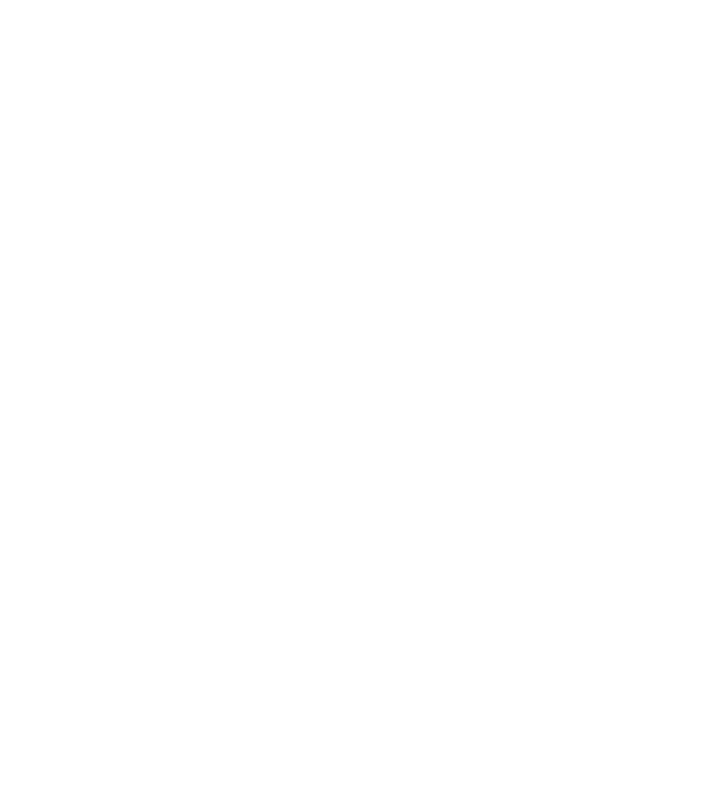
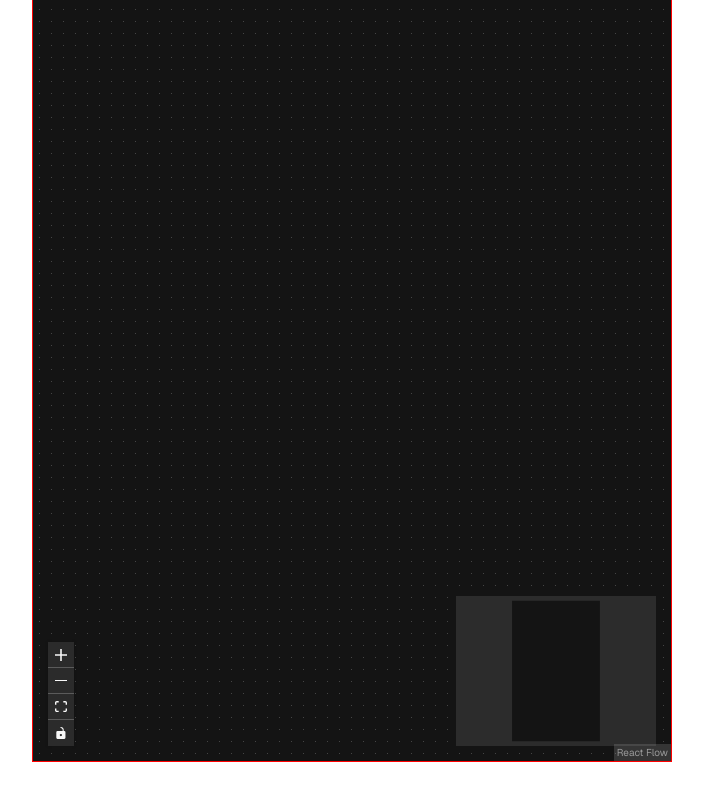
Before and after one commit to GomezDerek/6985ae, a Next.js app: page / in a window 1280 px wide. Shown: the part 448-1248 px from the top of the page, without its empty margins (288-991 px from the left). Before the commit the page ends 800 px from the top, so only its background shows below. Built offline with nearby package versions, Linux system fonts and the light colour scheme.

Commit message:
first ReactFlow!

```diff
--- a/src/app/page.tsx
+++ b/src/app/page.tsx
@@ -1,6 +1,51 @@
+// TODO: debug the nodes so that they are draggable 😭
+// TODO: put ReactFlow in a separate component/file
+// TODO: put this app into light mode lol
+'use client';
+
+import React, { useState, useCallback } from "react";
+import {
+  ReactFlow,
+  MiniMap,
+  Controls,
+  Background,
+  // useNodesState,
+  applyNodeChanges,
+  // useEdgesState,
+  applyEdgeChanges,
+  addEdge,
+} from "@xyflow/react";
+
+import '@xyflow/react/dist/style.css';
 import styles from "./page.module.css";
 
+const initialNodes = [
+  { id: '1', position: { x: 0, y: 0 }, data: { label: '1' } },
+  { id: '2', position: { x: 0, y: 100 }, data: { label: '2' } },
+];
+const initialEdges = [{ id: 'e1-2', source: '1', target: '2' }];
+
 export default function Home() {
+  // eslint-disable-next-line
+  const [nodes, setNodes] = useState(initialNodes);
+  // eslint-disable-next-line
+  const [edges, setEdges] = useState(initialEdges);
+
+  const onNodesChange = useCallback(
+    (changes: any) => setNodes((nds) => applyNodeChanges(changes, nds)),
+    [setNodes],
+  );
+
+  const onEdgesChange = useCallback(
+    (changes: any) => setEdges((eds) => applyEdgeChanges(changes, eds)),
+    [],
+  );
+
+  const onConnect = useCallback(
+    (params: any) => setEdges((eds) => addEdge(params, eds)),
+    [setEdges],
+  );
+
   return (
     <div className={styles.page}>
       <header>
@@ -8,6 +53,23 @@
       </header>
       <main>
         <p>AI that empowers your team to deliver services that boost loyalty and revenue</p>
+
+        {/* this is where the magic happens */}
+        <div style={{ width: '80vh', height: '80vw', border: "1px solid red"}}>
+          <ReactFlow
+            colorMode="dark"
+            nodes={initialNodes}
+            edges={initialEdges}
+            onNodesChange={onNodesChange}
+            onEdgesChange={onEdgesChange}
+            onConnect={onConnect}
+          >
+            <Controls />
+            <MiniMap />
+            <Background gap={12} size={1}/>
+          </ReactFlow>
+        </div>
+
       </main>
       <footer>
       </footer>
```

Work instruction:
The job is to copy all the records precisely while omitting any picture.

Solution to this problem:
Before and after one commit to GomezDerek/6985ae, a Next.js app: page / in a window 1280 px wide. Shown: the part 448-1248 px from the top of the page, without its empty margins (288-991 px from the left). Before the commit the page ends 800 px from the top, so only its background shows below. Built offline with nearby package versions, Linux system fonts and the light colour scheme.

Commit message:
first ReactFlow!

```diff
--- a/src/app/page.tsx
+++ b/src/app/page.tsx
@@ -1,6 +1,51 @@
+// TODO: debug the nodes so that they are draggable 😭
+// TODO: put ReactFlow in a separate component/file
+// TODO: put this app into light mode lol
+'use client';
+
+import React, { useState, useCallback } from "react";
+import {
+  ReactFlow,
+  MiniMap,
+  Controls,
+  Background,
+  // useNodesState,
+  applyNodeChanges,
+  // useEdgesState,
+  applyEdgeChanges,
+  addEdge,
+} from "@xyflow/react";
+
+import '@xyflow/react/dist/style.css';
 import styles from "./page.module.css";
 
+const initialNodes = [
+  { id: '1', position: { x: 0, y: 0 }, data: { label: '1' } },
+  { id: '2', position: { x: 0, y: 100 }, data: { label: '2' } },
+];
+const initialEdges = [{ id: 'e1-2', source: '1', target: '2' }];
+
 export default function Home() {
+  // eslint-disable-next-line
+  const [nodes, setNodes] = useState(initialNodes);
+  // eslint-disable-next-line
+  const [edges, setEdges] = useState(initialEdges);
+
+  const onNodesChange = useCallback(
+    (changes: any) => setNodes((nds) => applyNodeChanges(changes, nds)),
+    [setNodes],
+  );
+
+  const onEdgesChange = useCallback(
+    (changes: any) => setEdges((eds) => applyEdgeChanges(changes, eds)),
+    [],
+  );
+
+  const onConnect = useCallback(
+    (params: any) => setEdges((eds) => addEdge(params, eds)),
+    [setEdges],
+  );
+
   return (
     <div className={styles.page}>
       <header>
@@ -8,6 +53,23 @@
       </header>
       <main>
         <p>AI that empowers your team to deliver services that boost loyalty and revenue</p>
+
+        {/* this is where the magic happens */}
+        <div style={{ width: '80vh', height: '80vw', border: "1px solid red"}}>
+          <ReactFlow
+            colorMode="dark"
+            nodes={initialNodes}
+            edges={initialEdges}
+            onNodesChange={onNodesChange}
+            onEdgesChange={onEdgesChange}
+            onConnect={onConnect}
+          >
+            <Controls />
+            <MiniMap />
+            <Background gap={12} size={1}/>
+          </ReactFlow>
+        </div>
+
       </main>
       <footer>
       </footer>
```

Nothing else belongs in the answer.